* _Goal of the exercise_:
Would you find each line in the entries below with the string "size" and copy it?

(Front-end code change data)
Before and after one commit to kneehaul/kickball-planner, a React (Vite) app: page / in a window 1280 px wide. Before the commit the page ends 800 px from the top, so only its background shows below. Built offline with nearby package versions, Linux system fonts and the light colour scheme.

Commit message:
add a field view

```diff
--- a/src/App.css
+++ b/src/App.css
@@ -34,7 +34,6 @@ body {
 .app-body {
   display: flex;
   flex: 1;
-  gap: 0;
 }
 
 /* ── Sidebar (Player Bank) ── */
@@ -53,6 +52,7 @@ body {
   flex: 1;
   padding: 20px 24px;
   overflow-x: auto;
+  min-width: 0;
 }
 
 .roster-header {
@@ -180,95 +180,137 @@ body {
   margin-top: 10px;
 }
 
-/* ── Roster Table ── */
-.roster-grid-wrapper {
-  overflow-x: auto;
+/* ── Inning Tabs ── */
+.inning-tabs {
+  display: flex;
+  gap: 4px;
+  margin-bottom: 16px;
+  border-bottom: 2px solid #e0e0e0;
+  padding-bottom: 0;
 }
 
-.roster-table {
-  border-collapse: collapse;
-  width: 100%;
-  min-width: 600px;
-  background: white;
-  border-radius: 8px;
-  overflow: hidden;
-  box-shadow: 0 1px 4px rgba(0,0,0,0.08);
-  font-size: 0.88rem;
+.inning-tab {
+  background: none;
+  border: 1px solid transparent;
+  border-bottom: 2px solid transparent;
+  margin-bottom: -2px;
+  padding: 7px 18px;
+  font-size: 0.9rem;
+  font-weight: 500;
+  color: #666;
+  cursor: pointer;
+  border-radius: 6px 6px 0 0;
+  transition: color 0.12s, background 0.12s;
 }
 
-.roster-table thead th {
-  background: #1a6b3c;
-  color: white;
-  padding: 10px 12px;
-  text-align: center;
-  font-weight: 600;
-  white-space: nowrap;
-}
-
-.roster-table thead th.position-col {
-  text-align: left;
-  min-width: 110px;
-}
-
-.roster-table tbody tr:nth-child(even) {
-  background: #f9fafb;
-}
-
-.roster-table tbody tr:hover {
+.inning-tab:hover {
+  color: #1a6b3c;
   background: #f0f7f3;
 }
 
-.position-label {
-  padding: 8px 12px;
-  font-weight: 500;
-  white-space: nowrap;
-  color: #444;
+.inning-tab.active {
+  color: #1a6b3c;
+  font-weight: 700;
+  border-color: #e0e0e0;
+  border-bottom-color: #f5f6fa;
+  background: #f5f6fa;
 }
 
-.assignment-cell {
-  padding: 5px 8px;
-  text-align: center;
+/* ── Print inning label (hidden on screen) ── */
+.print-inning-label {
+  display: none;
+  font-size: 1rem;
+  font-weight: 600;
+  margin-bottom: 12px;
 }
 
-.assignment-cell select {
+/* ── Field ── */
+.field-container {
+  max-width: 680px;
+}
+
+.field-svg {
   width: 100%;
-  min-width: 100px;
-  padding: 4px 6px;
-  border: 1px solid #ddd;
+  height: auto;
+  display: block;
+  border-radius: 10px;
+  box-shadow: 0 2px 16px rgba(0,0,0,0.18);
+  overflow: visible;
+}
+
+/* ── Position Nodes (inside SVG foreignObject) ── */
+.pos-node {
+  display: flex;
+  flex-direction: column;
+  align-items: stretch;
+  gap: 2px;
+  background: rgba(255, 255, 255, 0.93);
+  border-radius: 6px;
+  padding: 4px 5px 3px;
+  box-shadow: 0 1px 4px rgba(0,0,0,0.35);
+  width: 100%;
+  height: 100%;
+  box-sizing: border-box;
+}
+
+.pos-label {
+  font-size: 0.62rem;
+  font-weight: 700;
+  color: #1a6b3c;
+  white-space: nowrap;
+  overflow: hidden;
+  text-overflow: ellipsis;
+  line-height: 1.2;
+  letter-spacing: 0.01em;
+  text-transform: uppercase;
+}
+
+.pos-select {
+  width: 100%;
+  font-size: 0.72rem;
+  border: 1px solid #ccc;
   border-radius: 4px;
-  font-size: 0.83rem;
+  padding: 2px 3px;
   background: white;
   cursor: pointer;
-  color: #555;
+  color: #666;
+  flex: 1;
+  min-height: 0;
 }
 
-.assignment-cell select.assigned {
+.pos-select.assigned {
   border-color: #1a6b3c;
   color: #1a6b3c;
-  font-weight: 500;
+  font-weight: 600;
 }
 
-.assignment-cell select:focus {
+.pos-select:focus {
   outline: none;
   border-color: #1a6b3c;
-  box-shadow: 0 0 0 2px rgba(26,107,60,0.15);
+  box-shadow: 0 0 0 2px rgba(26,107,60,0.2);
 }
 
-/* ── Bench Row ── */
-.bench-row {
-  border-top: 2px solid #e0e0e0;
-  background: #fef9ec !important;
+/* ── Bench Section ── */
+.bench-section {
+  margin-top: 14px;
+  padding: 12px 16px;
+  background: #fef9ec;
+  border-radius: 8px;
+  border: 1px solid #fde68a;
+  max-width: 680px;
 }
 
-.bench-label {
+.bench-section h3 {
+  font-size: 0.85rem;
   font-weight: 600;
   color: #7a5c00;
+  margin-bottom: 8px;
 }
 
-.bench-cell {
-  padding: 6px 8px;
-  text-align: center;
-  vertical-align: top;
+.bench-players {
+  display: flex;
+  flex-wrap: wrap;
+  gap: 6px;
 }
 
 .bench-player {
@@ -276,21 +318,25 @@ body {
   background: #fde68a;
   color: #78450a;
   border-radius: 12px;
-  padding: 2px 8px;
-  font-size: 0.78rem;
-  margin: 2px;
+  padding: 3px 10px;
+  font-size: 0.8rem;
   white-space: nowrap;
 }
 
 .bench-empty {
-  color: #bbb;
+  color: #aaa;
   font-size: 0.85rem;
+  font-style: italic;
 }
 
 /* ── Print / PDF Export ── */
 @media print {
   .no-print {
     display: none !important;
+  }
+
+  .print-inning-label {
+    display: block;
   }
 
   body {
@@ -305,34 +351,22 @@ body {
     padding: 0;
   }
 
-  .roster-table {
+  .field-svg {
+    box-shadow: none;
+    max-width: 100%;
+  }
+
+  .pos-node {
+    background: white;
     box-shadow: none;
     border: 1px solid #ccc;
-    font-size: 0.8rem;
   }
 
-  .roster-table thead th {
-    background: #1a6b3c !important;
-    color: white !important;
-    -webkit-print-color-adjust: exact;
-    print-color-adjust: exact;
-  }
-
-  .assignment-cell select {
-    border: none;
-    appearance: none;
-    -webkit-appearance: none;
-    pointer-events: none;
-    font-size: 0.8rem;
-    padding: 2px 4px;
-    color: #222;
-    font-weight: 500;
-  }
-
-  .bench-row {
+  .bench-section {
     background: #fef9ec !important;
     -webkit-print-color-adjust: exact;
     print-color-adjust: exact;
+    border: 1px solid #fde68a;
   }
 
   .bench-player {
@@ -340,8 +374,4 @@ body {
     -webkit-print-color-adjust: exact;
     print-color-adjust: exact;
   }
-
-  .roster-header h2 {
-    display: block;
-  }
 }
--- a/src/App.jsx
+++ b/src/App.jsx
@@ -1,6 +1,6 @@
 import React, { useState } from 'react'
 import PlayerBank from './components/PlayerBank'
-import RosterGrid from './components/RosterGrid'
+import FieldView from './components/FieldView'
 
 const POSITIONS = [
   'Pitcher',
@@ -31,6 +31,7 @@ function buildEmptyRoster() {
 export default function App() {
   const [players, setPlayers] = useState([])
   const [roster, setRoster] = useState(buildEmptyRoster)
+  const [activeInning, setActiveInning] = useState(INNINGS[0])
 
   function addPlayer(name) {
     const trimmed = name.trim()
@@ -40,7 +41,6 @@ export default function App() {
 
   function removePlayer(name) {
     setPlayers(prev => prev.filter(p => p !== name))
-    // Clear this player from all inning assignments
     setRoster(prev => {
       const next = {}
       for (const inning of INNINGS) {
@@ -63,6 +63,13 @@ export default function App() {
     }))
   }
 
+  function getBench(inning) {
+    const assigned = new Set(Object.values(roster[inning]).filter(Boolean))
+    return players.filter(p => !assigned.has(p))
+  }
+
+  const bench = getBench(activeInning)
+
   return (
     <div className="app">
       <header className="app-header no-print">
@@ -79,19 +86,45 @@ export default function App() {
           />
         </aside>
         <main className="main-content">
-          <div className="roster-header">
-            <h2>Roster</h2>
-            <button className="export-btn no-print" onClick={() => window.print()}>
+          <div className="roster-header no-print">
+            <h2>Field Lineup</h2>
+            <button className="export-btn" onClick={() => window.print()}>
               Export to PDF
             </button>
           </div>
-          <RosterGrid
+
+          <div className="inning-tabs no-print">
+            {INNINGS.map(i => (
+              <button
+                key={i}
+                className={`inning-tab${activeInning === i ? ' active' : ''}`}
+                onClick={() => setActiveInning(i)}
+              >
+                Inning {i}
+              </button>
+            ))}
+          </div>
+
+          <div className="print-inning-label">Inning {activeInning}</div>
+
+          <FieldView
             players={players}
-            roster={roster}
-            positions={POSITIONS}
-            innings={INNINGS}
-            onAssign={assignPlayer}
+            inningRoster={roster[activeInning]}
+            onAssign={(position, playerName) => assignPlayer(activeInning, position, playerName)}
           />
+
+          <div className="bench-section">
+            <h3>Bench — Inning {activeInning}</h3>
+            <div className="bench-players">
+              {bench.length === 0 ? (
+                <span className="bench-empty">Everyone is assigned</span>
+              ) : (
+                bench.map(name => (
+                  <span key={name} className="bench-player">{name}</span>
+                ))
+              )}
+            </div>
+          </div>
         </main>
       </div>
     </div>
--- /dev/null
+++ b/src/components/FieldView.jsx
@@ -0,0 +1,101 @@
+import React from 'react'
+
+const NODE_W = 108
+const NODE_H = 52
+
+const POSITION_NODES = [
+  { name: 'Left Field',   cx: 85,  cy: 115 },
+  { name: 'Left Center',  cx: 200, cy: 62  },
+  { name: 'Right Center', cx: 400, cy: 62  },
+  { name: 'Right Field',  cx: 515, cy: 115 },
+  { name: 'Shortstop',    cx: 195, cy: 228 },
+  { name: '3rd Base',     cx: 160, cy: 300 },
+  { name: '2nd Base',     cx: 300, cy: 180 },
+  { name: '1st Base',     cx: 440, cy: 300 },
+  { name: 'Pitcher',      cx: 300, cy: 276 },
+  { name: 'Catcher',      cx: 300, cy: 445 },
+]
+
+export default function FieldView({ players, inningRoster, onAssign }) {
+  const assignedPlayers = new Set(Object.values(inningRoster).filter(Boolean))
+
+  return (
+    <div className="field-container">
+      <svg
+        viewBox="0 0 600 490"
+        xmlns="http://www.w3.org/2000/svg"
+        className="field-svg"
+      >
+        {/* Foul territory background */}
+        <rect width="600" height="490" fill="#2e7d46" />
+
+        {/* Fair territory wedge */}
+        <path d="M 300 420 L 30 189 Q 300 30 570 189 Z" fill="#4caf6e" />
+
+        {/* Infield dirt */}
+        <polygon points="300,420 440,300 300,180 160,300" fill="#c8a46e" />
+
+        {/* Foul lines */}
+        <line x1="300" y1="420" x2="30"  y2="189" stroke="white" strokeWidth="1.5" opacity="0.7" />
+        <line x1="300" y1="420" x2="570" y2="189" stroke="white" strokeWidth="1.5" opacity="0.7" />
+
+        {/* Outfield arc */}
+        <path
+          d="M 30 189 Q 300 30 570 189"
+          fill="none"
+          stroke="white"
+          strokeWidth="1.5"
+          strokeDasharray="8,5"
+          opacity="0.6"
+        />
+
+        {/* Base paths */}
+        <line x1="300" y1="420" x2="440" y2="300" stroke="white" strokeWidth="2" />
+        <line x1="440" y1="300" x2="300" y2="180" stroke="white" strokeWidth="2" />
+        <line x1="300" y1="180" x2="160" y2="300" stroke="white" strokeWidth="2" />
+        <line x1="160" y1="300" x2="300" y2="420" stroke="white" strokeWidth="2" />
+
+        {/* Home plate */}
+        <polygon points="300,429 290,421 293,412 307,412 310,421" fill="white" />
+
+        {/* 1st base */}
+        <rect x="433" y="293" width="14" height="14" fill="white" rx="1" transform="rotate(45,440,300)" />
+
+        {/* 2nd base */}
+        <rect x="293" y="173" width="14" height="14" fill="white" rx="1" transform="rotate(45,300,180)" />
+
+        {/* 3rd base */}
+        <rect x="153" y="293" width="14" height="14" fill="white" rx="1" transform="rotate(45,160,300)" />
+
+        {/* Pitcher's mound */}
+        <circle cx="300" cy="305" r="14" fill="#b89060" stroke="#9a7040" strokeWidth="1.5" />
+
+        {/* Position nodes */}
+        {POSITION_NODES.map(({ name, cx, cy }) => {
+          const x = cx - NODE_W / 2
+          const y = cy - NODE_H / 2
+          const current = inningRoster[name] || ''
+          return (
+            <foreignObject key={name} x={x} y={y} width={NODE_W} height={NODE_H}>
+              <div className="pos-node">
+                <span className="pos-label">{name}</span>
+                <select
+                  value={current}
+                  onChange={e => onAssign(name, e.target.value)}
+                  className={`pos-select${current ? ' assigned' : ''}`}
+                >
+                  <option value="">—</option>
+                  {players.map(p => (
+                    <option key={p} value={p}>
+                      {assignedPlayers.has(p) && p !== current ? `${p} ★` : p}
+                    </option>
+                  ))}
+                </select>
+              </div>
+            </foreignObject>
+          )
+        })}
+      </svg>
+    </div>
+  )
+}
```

* _Output of the task_:
-  font-size: 0.88rem;
+  font-size: 0.9rem;
+  font-size: 1rem;
+  font-size: 0.62rem;
+  font-size: 0.72rem;
-  font-size: 0.83rem;
+  font-size: 0.85rem;
-  font-size: 0.78rem;
+  font-size: 0.8rem;
   font-size: 0.85rem;
-    font-size: 0.8rem;
-    font-size: 0.8rem;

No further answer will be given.